Ancient, cold, and perilous.
Its truth forgotten in the mists of time, the old bridge harbors a lethal secret. Neither marble statues awakened for battle nor an ancient roadbed grown hungry, something darker and more primal haunts the stones and the wild river below.
Kimmer knows the stories, but she doesn't know why the crumbling span feels so fraught with menace. Her way home lies across the ruin. Dare she take it? Or will horror from the lost past rise up to claim her, when she does?
PRAISE FOR J.M. NEY-GRIMM
"...the world depicted is magical, but the people are very real." —Smashwords review of Troll-magic
"...left me craving more." —Amazon review of Sarvet's Wanderyar
"She has an ethereal sort of quality to her writing which is extremely effective-all the more so because I can't pin down exactly why.
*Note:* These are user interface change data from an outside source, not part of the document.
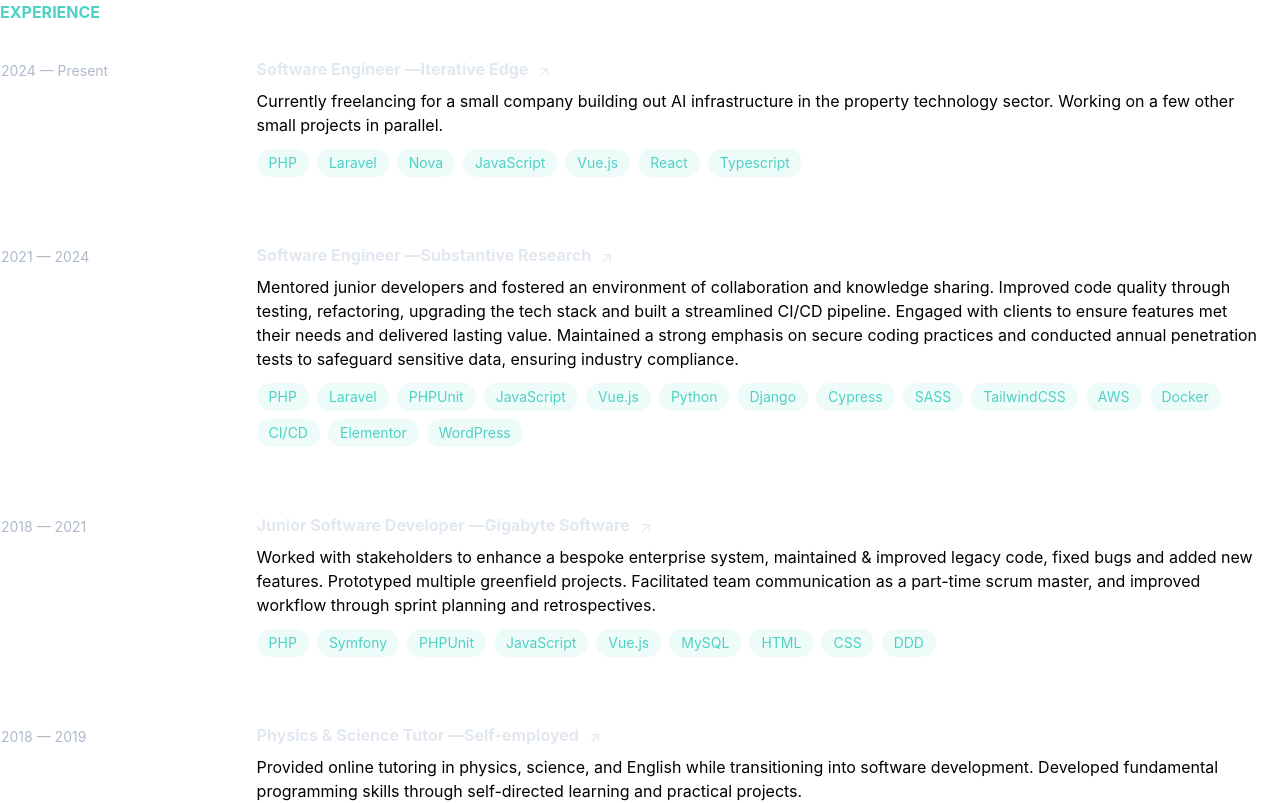
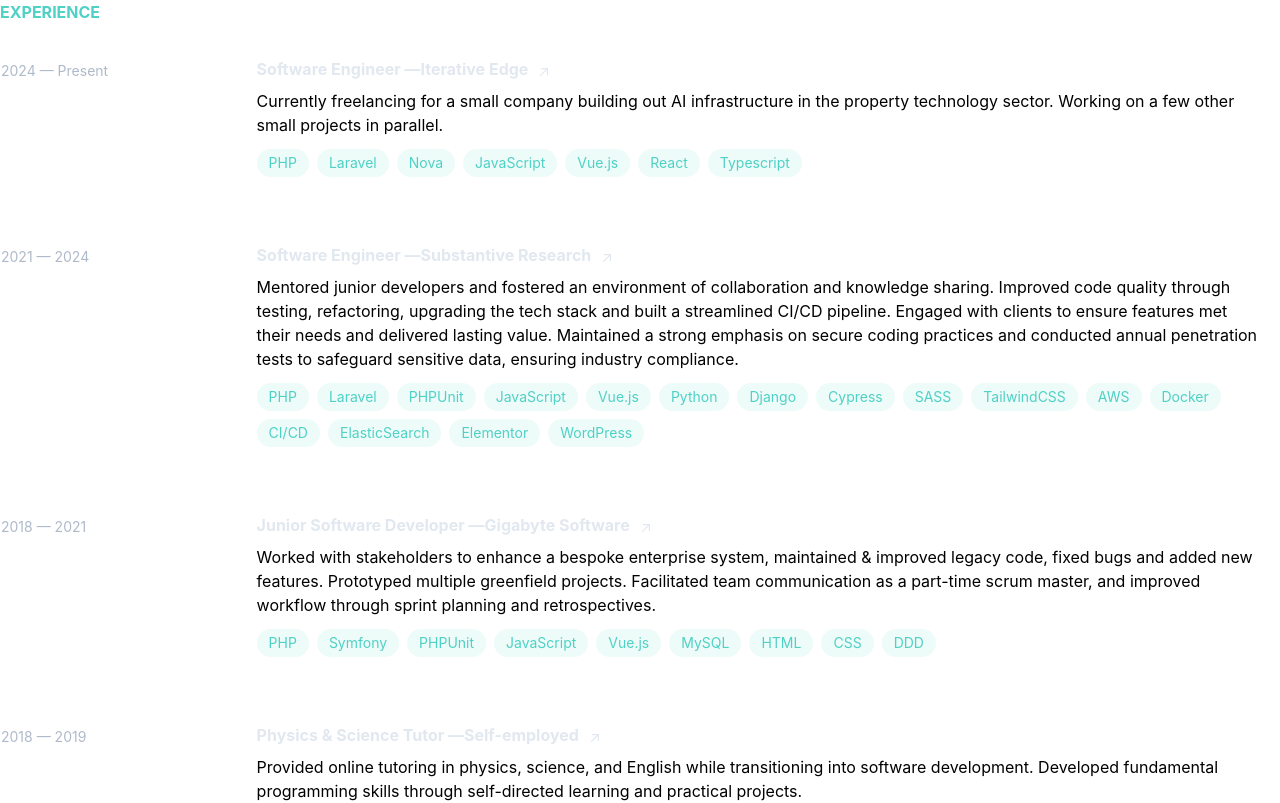
Before and after one commit to rowBawTick/resume, a Nuxt app: page /Experience in a window 1280 px wide. Shown: the top 803 px of the page. Built offline with nearby package versions, Linux system fonts and the light colour scheme.

Commit message:
Added one more tool/skill

```diff
--- a/constants/experience.ts
+++ b/constants/experience.ts
@@ -29,7 +29,7 @@
       'safeguard sensitive data, ensuring industry compliance.',
     skills: [
       'PHP', 'Laravel', 'PHPUnit', 'JavaScript', 'Vue.js', 'Python', 'Django', 'Cypress', 'SASS', 'TailwindCSS', 'AWS',
-      'Docker', 'CI/CD', 'Elementor', 'WordPress'
+      'Docker', 'CI/CD', 'ElasticSearch', 'Elementor', 'WordPress'
     ]
   },
   {
```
It's almost mystical. This ephemeral tone is what sets her work apart from anything else I've read-it's absolutely unique, and absolutely engaging." —Speaking to the Eyes review of Perilous Chance
"Her work compares favorably with Robin McKinley and Patricia McKillip ...I'm really pleased to have discovered her!" —Amazon review of Troll-magic
PRAISE FOR CROSSING THE NAIAD
"A quick, refreshing piece of literature. Like a cool sip of water after a grueling endurance marathon . . . It's swift and concise, but the prose is eloquent and deft, to the point, yet gracefully articulate . . . again I am enthralled with the completeness of the picture the author is painting. The world comes to life . . ." —Goodreads review
EXCERPT FROM CROSSING THE NAIAD
She stood looking across the bridge, feeling the cool breeze and . . . something wrong.
The bridge was old - the leached stones worn by weather and time, a structure of ancient Silmaren.
But that wasn't it.
Something—sinister?—rose from its broken paving. A miasma of despair and defeat that had nothing to do with its gap-toothed balustrade, the holes in its surface giving wide views of the forested ravine and fast river below, or the crumbling statue of a toga-draped maiden from the past ages of the world.
The new bridge, upstream and crossing low to the water rather than high from one steep brink to the other, was flooded and unsafe.
Oga and Chedli and Deas—the goats—had balked. Likely they knew, and . . . only a fool would risk a span immersed in a swift current.
But she had to get home somehow.
ABOUT THE AUTHOR
J.M. Ney-Grimm lives with her husband and children in Virginia, just east of the Blue Ridge Mountains. She's learning about permaculture gardening and debunking popular myths about food. The rest of the time she reads Robin McKinley, Diana Wynne Jones, and Lois McMaster Bujold, plays boardgames like Settlers of Catan, rears her twins, and writes stories set in her troll-infested North-lands.